ONE of the chief problems the Democrats are having is that they really don't have a recognized national spokesman. House Speaker Thomas P. (Tip) O'Neill's voice doesn't go much beyond Congress. Democratic national chairman Paul Kirk is still relatively unknown among Democrats, let alone the American public. Walter Mondale has joined Jimmy Carter in private life. Thus, two senators and one governor -- Gary Hart, Edward Kennedy, and Mario Cuomo -- have become the top men in the party. Indeed, they are the Democrats who command the biggest national audience and the most nationwide press attention when they set forth their views.
The Empire State's Mario Cuomo, it is recalled, tugged the emotions of thousands of Democrats at last year's national convention with his call for a Democratic Party based on compassion -- a party (and nation) that excludes no Americans.
Gary Hart, meanwhile, the purveyor of ``new'' ideas in the 1984 campaign, has now come up with what might be called his first tentative draft of a blueprint for what his party should stand for in coming elections.
Mr. Hart says tax reform should be a centerpiece of the party's new approach. He contends that Democrats, including him, were well ahead of Reagan and the Republicans on this issue and that the public must be made aware of this. Also, a Hart-drafted tax reform plan would differ from President Reagan's. He would weigh it more in favor of those in lower income brackets.
That all may have political appeal, but a president can seize an issue that may have initially come out of a Democratic initiative in Congress and claim it for his own. Any approach a president accepts and then actively pushes becomes a presidential initiative, particularly if the program, with his prodding, becomes law.
Treasury Secretary James Baker is now the chief implementer of pushing through the administration's tax reform plan. And he would provide tax breaks that the original proposal does not contain. White House chief of staff Donald Regan has told reporters he would be ``flexible'' and open to revision regarding tax reform. Thus, Mr. Regan and Mr. Baker are expected -- despite some reports of emerging personal differences -- to get together on a final tax reform initiative that the President will fully and enthusiastically support. That, of course, increases the prospects for a successful GOP-White House-backed tax reform plan.
Hart, finally, asserts that the voters must also be reminded by acts and words that it is the Democratic Party that is the protector of civil rights.
Here, however, the ``newness'' of this approach is open to question. In fact, the nearly unanimous black support for the Mondale-Ferraro ticket seemed to attest to the continuing evidence that the Democratic Party is already being perceived as the party that has been and is doing the most for minorities.
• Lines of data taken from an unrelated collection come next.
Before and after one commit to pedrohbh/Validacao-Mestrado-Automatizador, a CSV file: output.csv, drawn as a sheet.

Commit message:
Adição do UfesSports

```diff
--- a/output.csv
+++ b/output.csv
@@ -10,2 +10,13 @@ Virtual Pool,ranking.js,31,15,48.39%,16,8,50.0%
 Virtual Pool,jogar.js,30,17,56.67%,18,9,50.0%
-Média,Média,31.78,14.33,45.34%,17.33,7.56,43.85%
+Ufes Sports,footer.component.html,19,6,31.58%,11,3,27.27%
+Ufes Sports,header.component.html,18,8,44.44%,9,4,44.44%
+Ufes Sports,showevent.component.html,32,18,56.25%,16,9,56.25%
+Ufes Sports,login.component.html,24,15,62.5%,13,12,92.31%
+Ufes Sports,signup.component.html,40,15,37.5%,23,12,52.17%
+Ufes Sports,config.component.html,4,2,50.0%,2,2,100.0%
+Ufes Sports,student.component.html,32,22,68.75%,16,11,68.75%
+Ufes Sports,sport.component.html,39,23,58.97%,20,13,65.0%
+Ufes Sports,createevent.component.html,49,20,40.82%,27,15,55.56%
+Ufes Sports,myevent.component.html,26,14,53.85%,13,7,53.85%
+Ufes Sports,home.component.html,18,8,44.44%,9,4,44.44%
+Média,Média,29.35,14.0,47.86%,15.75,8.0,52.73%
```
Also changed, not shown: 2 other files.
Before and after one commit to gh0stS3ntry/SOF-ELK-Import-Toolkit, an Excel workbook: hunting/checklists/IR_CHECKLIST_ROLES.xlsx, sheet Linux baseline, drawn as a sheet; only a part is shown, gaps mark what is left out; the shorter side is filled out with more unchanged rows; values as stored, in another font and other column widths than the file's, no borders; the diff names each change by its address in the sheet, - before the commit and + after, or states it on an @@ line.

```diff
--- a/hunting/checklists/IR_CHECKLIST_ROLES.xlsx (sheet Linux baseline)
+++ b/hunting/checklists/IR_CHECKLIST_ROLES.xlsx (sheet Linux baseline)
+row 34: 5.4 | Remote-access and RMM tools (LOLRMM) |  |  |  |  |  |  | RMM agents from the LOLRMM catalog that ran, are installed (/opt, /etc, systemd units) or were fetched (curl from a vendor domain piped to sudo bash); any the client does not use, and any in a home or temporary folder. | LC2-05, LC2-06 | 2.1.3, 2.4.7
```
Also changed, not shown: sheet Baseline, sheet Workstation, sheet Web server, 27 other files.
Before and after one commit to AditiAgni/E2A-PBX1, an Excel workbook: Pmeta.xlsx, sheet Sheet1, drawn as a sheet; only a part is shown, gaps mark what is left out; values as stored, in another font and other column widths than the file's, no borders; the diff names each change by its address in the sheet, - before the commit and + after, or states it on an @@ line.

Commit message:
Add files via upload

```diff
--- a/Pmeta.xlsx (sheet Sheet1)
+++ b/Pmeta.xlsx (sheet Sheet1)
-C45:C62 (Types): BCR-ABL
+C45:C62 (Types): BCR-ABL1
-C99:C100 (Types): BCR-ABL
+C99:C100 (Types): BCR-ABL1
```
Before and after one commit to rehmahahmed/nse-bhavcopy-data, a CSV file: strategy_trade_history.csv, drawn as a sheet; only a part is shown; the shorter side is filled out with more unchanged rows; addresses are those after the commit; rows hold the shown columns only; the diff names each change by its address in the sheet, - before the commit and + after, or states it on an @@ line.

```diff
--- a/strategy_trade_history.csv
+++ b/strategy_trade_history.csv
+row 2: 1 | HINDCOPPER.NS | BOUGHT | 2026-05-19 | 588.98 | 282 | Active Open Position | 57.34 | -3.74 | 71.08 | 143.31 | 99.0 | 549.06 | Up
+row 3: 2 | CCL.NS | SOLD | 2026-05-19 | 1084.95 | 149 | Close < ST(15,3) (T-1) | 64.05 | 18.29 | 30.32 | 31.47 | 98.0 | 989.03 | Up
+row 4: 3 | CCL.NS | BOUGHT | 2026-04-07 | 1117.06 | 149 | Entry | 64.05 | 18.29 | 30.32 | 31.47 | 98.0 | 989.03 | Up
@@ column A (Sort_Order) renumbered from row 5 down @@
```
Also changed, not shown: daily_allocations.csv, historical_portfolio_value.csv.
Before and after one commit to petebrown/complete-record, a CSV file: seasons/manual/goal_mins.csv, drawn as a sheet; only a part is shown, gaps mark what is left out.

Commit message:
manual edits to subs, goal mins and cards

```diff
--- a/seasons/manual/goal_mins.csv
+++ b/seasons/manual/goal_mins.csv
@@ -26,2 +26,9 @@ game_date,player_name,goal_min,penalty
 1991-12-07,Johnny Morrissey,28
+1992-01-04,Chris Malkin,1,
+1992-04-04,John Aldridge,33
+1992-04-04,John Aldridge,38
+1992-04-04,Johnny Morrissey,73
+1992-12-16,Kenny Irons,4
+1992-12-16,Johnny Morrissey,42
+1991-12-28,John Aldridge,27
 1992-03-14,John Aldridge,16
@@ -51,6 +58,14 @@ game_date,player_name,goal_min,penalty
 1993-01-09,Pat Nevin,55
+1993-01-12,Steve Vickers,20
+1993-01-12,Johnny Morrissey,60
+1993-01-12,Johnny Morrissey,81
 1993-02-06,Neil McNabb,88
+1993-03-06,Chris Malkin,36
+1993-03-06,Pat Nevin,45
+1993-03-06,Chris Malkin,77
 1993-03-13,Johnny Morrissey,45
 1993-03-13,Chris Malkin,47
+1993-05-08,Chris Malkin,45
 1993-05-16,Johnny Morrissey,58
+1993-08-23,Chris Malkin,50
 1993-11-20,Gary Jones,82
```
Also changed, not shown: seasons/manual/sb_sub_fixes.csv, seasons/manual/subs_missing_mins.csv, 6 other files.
Senator Kennedy's ``new'' approach to governing, meanwhile, is already stirring up much discussion. He is sounding very much like the President when he says that the Democrats ``must show the courage'' to discard outdated programs. He has obviously read the 1984 election results and come to the conclusion that to be in tune with voter thinking he must become a saver -- not a spender -- of taxpayers' money.
Hart, Kennedy, and Cuomo must be credited with giving a good try at finding a new and winning path for the Democratic Party. But they haven't found any clear-cut agenda yet.
Godfrey Sperling Jr. is the Monitor's senior Washington columnist.